* **Problem statement**
Filter these entries so that only lines with the word "SiteGround" remain.

Edit difference data
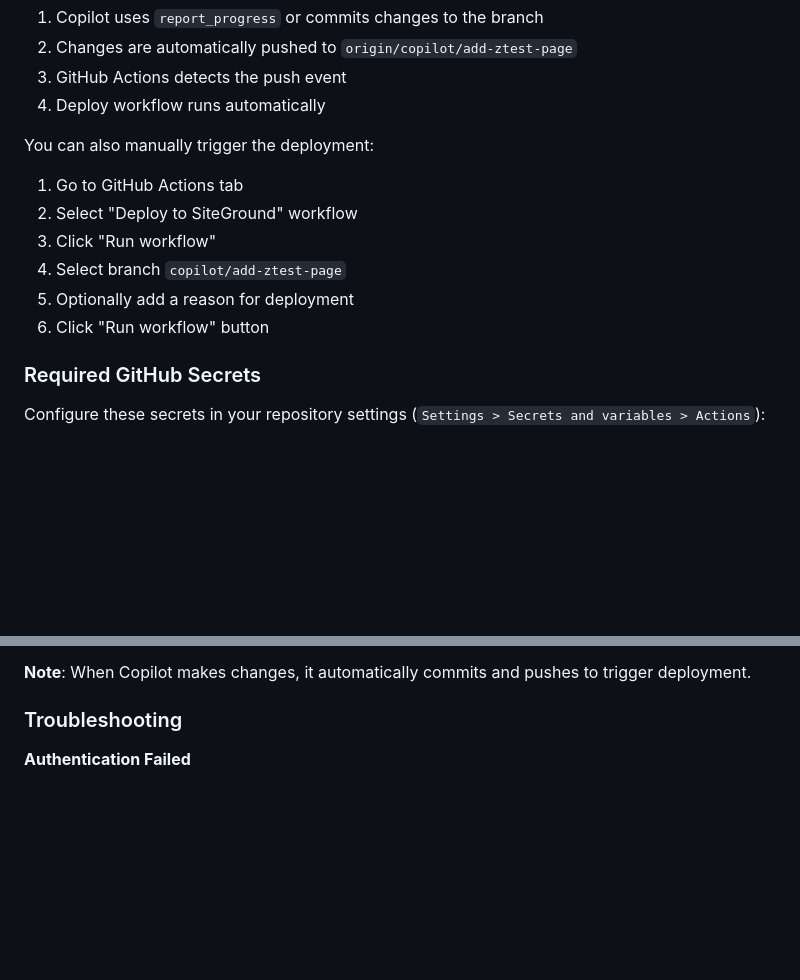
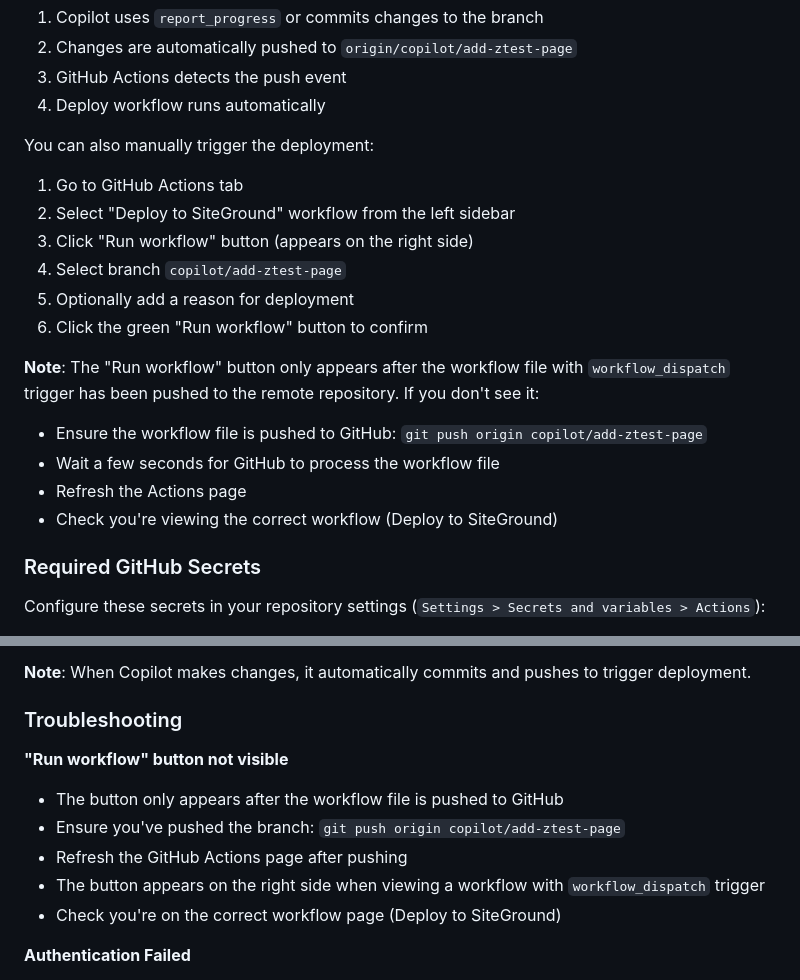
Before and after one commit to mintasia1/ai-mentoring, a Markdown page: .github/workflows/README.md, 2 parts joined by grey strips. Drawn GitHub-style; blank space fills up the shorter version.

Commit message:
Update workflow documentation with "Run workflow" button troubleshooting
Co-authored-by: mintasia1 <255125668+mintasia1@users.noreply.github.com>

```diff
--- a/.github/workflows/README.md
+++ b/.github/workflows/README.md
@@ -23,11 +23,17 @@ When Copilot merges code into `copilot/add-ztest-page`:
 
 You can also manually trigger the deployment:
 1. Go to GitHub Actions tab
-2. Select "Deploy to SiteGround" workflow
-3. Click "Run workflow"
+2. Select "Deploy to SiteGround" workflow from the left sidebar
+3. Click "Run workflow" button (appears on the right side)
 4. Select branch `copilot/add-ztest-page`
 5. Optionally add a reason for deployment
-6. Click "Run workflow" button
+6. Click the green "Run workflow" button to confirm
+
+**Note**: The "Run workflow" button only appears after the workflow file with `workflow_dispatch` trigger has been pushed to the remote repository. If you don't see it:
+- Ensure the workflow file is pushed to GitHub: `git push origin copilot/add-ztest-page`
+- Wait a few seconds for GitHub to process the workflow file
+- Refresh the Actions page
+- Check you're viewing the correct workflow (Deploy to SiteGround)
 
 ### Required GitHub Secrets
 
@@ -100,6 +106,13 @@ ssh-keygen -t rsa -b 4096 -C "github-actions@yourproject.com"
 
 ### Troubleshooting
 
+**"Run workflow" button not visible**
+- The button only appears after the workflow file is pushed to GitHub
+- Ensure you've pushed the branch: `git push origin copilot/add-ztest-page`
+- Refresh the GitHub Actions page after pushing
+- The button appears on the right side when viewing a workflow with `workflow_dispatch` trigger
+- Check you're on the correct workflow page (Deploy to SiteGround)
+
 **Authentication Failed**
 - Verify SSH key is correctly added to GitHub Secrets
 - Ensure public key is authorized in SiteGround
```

--

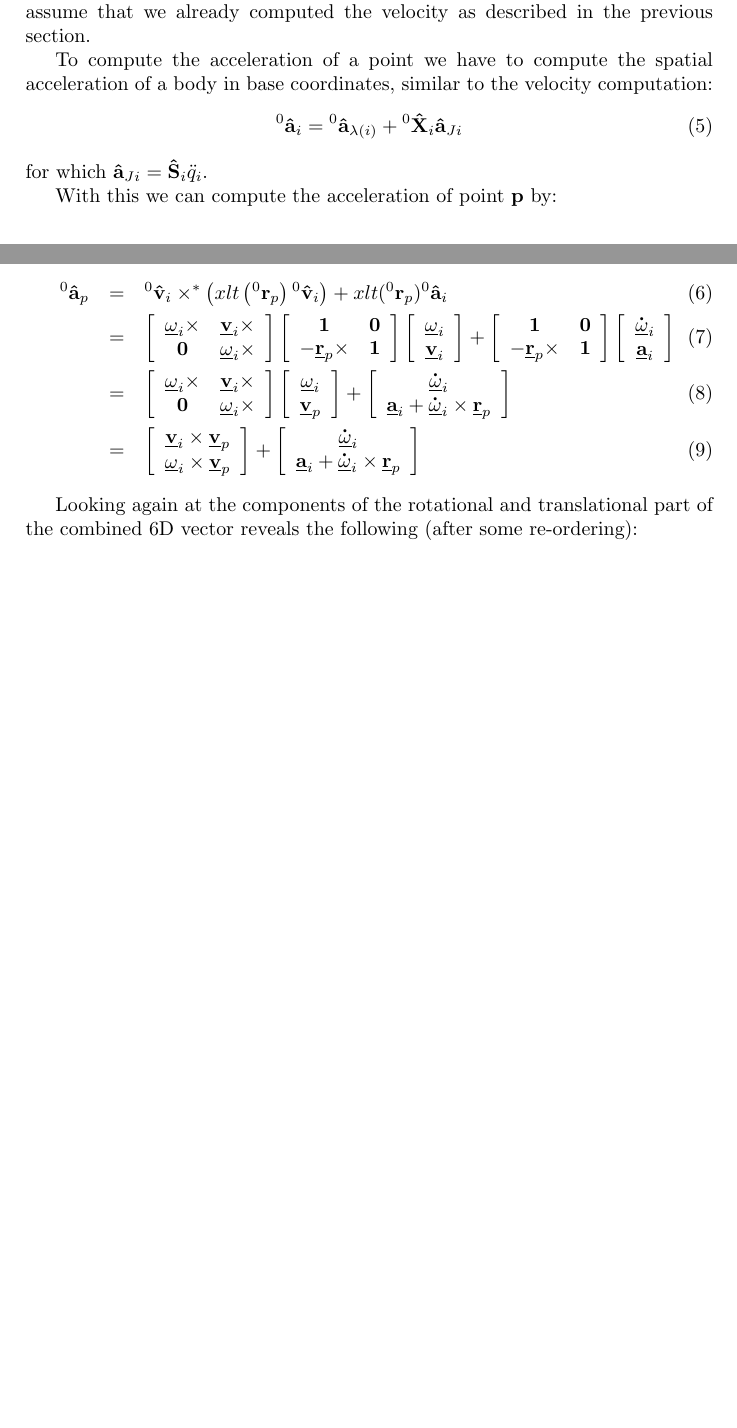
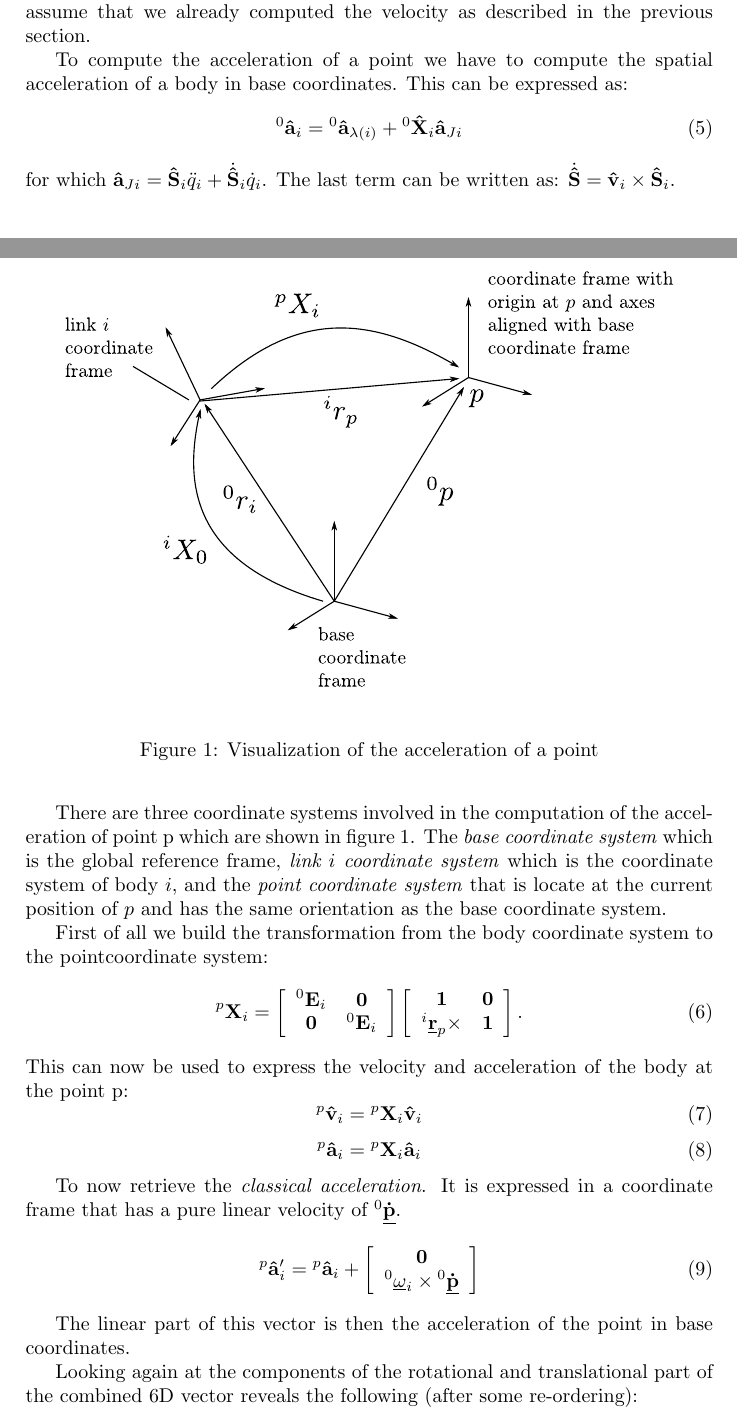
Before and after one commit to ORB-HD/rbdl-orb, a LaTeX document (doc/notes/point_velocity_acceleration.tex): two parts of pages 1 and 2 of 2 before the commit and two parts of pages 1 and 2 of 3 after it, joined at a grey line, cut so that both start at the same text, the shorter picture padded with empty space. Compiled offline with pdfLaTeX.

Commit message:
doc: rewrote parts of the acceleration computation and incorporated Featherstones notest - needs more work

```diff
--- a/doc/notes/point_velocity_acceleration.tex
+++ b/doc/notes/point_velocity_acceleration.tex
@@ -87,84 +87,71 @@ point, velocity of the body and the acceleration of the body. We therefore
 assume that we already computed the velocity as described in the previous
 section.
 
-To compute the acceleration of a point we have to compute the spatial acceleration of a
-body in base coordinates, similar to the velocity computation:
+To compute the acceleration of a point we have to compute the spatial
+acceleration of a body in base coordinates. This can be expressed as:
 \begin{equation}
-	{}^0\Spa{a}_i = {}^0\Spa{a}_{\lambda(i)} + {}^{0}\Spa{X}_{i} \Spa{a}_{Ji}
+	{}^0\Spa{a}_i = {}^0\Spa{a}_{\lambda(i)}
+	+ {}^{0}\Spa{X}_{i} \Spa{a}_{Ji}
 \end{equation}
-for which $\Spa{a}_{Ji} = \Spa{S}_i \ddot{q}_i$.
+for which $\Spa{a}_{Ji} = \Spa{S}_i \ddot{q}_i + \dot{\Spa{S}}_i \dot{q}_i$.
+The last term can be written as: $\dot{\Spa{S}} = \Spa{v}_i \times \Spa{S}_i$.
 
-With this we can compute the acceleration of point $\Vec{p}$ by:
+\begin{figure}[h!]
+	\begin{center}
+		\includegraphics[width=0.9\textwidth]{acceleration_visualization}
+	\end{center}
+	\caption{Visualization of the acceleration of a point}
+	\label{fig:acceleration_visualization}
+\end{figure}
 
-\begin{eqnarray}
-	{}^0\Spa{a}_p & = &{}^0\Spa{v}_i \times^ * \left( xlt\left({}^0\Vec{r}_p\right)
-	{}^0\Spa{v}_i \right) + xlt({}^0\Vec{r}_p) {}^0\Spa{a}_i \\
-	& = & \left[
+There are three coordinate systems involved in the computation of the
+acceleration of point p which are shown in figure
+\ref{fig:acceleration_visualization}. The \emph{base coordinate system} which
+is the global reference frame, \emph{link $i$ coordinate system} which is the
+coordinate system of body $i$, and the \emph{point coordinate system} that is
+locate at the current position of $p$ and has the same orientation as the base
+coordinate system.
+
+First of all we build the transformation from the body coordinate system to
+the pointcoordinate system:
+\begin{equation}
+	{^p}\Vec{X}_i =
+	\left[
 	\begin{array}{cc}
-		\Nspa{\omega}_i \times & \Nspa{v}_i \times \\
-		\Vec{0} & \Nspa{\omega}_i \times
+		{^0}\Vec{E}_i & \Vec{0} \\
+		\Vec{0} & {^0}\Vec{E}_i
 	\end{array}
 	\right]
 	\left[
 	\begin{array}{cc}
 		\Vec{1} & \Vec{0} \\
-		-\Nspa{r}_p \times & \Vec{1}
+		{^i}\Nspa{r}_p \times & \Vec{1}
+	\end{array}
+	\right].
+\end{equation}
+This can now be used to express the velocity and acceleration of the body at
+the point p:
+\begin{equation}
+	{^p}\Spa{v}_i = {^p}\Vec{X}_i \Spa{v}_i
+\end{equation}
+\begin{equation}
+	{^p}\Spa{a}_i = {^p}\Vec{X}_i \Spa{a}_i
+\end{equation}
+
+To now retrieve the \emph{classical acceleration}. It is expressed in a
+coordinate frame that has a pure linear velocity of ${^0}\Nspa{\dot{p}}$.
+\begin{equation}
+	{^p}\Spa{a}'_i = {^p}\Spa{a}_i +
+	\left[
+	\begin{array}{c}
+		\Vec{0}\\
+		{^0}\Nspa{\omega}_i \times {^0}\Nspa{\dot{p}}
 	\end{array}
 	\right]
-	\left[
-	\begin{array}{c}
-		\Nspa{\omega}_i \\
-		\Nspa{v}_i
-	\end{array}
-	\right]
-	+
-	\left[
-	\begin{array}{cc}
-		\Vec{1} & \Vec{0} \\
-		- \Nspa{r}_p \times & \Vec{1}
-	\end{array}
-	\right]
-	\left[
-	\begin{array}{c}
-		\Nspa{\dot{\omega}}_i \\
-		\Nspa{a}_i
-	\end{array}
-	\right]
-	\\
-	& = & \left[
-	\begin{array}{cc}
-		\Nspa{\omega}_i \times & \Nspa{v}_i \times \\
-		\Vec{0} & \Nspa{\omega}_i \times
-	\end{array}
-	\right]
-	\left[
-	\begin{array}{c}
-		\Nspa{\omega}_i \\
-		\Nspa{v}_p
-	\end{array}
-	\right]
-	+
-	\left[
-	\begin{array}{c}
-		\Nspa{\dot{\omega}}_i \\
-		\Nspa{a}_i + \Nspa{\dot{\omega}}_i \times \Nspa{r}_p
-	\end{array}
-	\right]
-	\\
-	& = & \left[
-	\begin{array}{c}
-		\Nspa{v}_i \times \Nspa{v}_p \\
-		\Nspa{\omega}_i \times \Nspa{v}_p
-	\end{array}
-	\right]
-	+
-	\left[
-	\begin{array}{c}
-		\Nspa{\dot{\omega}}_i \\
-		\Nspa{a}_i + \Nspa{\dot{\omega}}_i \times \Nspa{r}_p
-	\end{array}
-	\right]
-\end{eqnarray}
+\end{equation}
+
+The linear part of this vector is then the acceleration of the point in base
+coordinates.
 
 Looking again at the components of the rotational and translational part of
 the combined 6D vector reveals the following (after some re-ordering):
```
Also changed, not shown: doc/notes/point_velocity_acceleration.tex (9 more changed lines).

* **Answer section**
-2. Select "Deploy to SiteGround" workflow
+2. Select "Deploy to SiteGround" workflow from the left sidebar
+- Check you're viewing the correct workflow (Deploy to SiteGround)
+- Check you're on the correct workflow page (Deploy to SiteGround)
 - Ensure public key is authorized in SiteGround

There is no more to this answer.